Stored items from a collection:
= = = = = = =
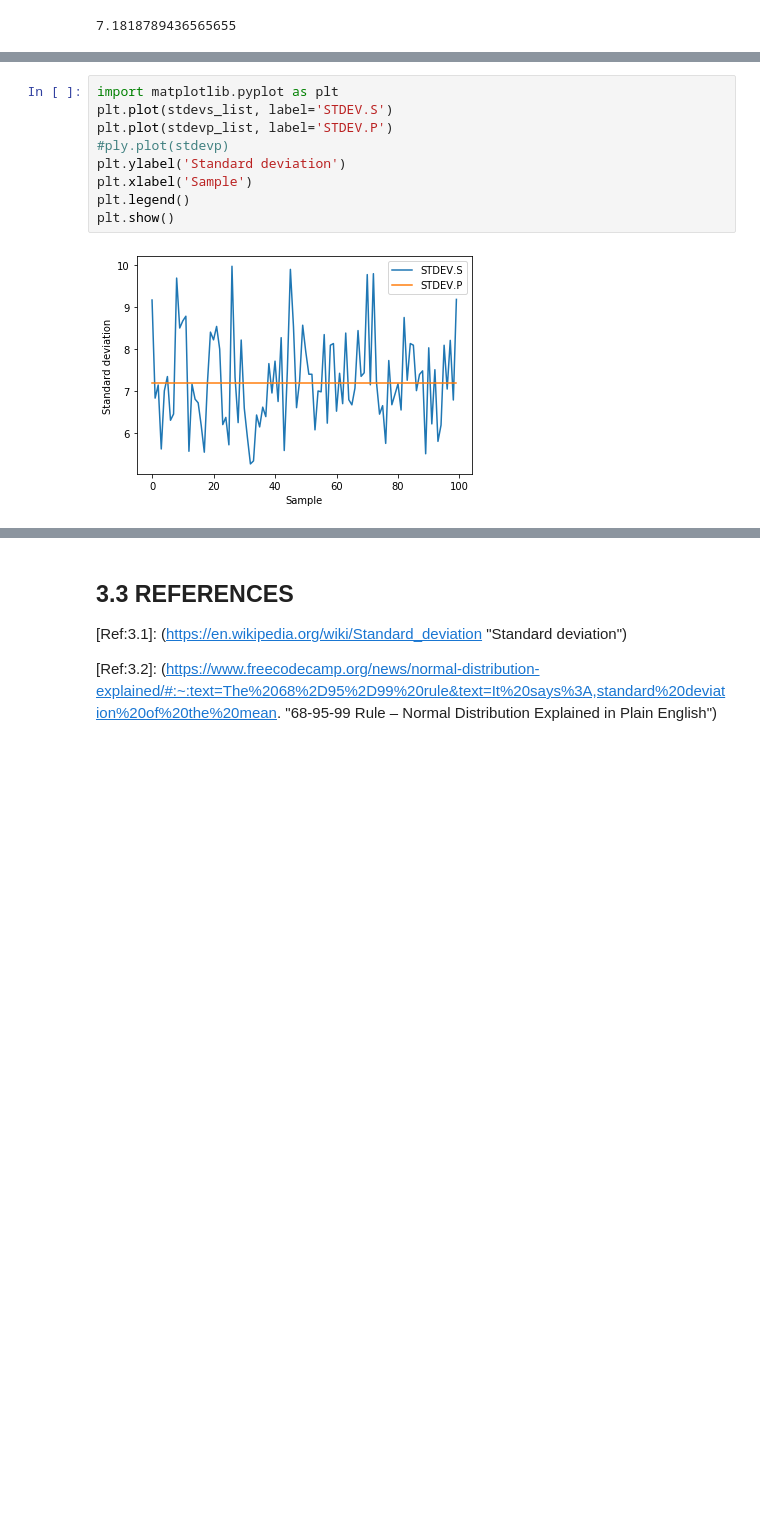
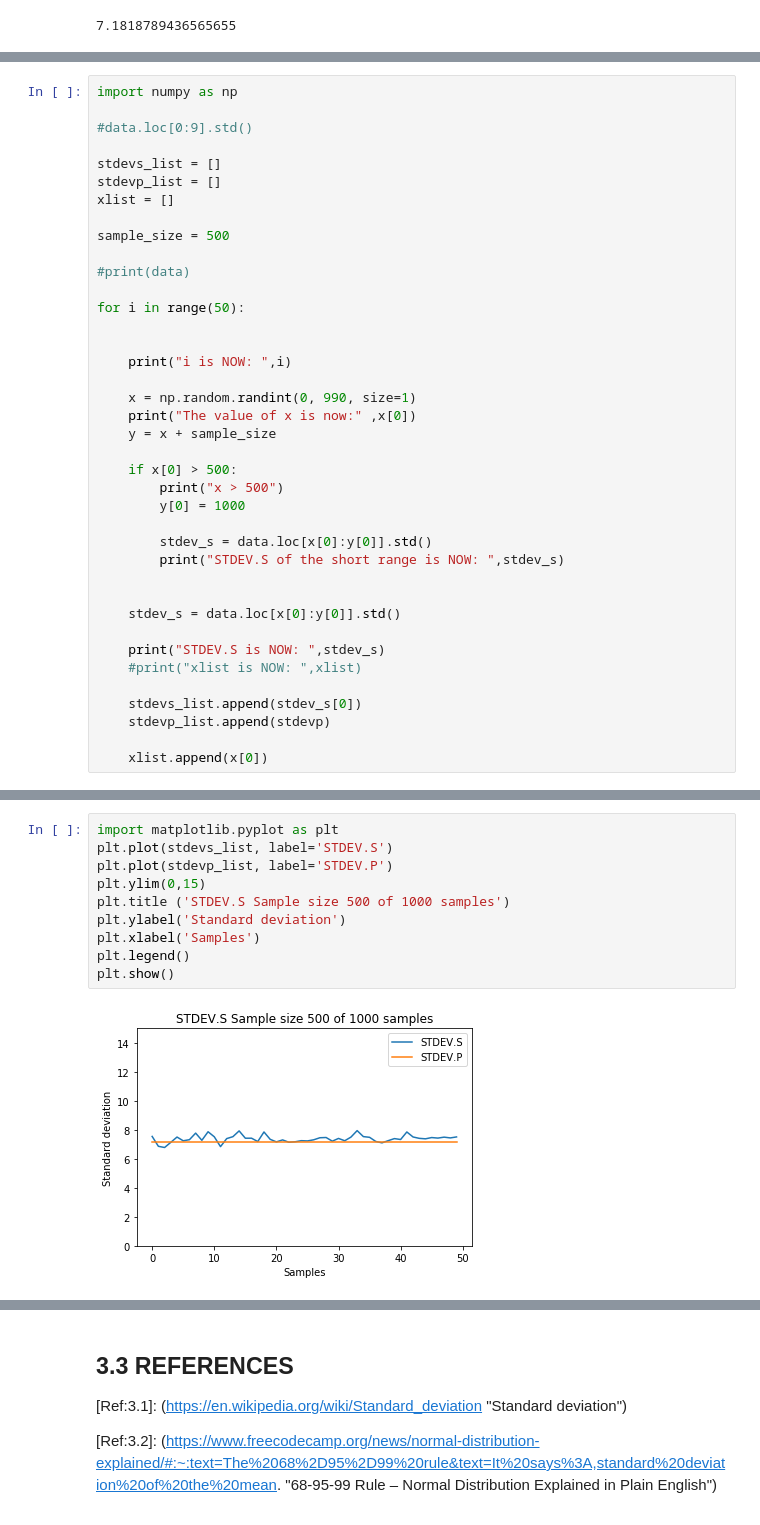
Before and after one commit to moranneil/MACHINE_LEARNING_AND_STATISTICS_TASKS, a Jupyter notebook: Machine Learning and Statistics Tasks 2020.ipynb, the cells around one changed output, grey strips where cells are left out. Drawn from its saved outputs; the diff is of its cells as text; blank space fills up the shorter version.

```diff
--- a/Machine Learning and Statistics Tasks 2020.ipynb
+++ b/Machine Learning and Statistics Tasks 2020.ipynb
@@ -769,0 +765,39 @@ The stdev.s list is  [9.163905618811022, 6.828705308510259, 7.1411125917197955,
+# %%
+import numpy as np
+
+#data.loc[0:9].std()
+
+stdevs_list = []
+stdevp_list = []
+xlist = []
+
+sample_size = 500
+
+#print(data)
+
+for i in range(50):
+
+
+    print("i is NOW: ",i)
+
+    x = np.random.randint(0, 990, size=1)
+    print("The value of x is now:" ,x[0])
+    y = x + sample_size
+
+    if x[0] > 500:
+        print("x > 500")
+        y[0] = 1000
+
+        stdev_s = data.loc[x[0]:y[0]].std()
+        print("STDEV.S of the short range is NOW: ",stdev_s)
+
+
+    stdev_s = data.loc[x[0]:y[0]].std()
+
+    print("STDEV.S is NOW: ",stdev_s)
+    #print("xlist is NOW: ",xlist)
+
+    stdevs_list.append(stdev_s[0])
+    stdevp_list.append(stdevp)
+
+    xlist.append(x[0])
@@ -770,11 +822,12 @@ The stdev.s list is  [9.163905618811022, 6.828705308510259, 7.1411125917197955,
 # %%
 import matplotlib.pyplot as plt
 plt.plot(stdevs_list, label='STDEV.S')
 plt.plot(stdevp_list, label='STDEV.P')
-#ply.plot(stdevp)
+plt.ylim(0,15)
+plt.title ('STDEV.S Sample size 500 of 1000 samples')
 plt.ylabel('Standard deviation')
-plt.xlabel('Sample')
+plt.xlabel('Samples')
 plt.legend()
 plt.show()
 # %% [output]
-[figure, old version]
+[figure, new version]
```
Also changed, not shown: parts of 12 cells of this notebook.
= = = = = = =
Work instructions
Show every line above in which the word "print" is found.

Expected output
+#print(data)
+    print("i is NOW: ",i)
+    print("The value of x is now:" ,x[0])
+        print("x > 500")
+        print("STDEV.S of the short range is NOW: ",stdev_s)
+    print("STDEV.S is NOW: ",stdev_s)
+    #print("xlist is NOW: ",xlist)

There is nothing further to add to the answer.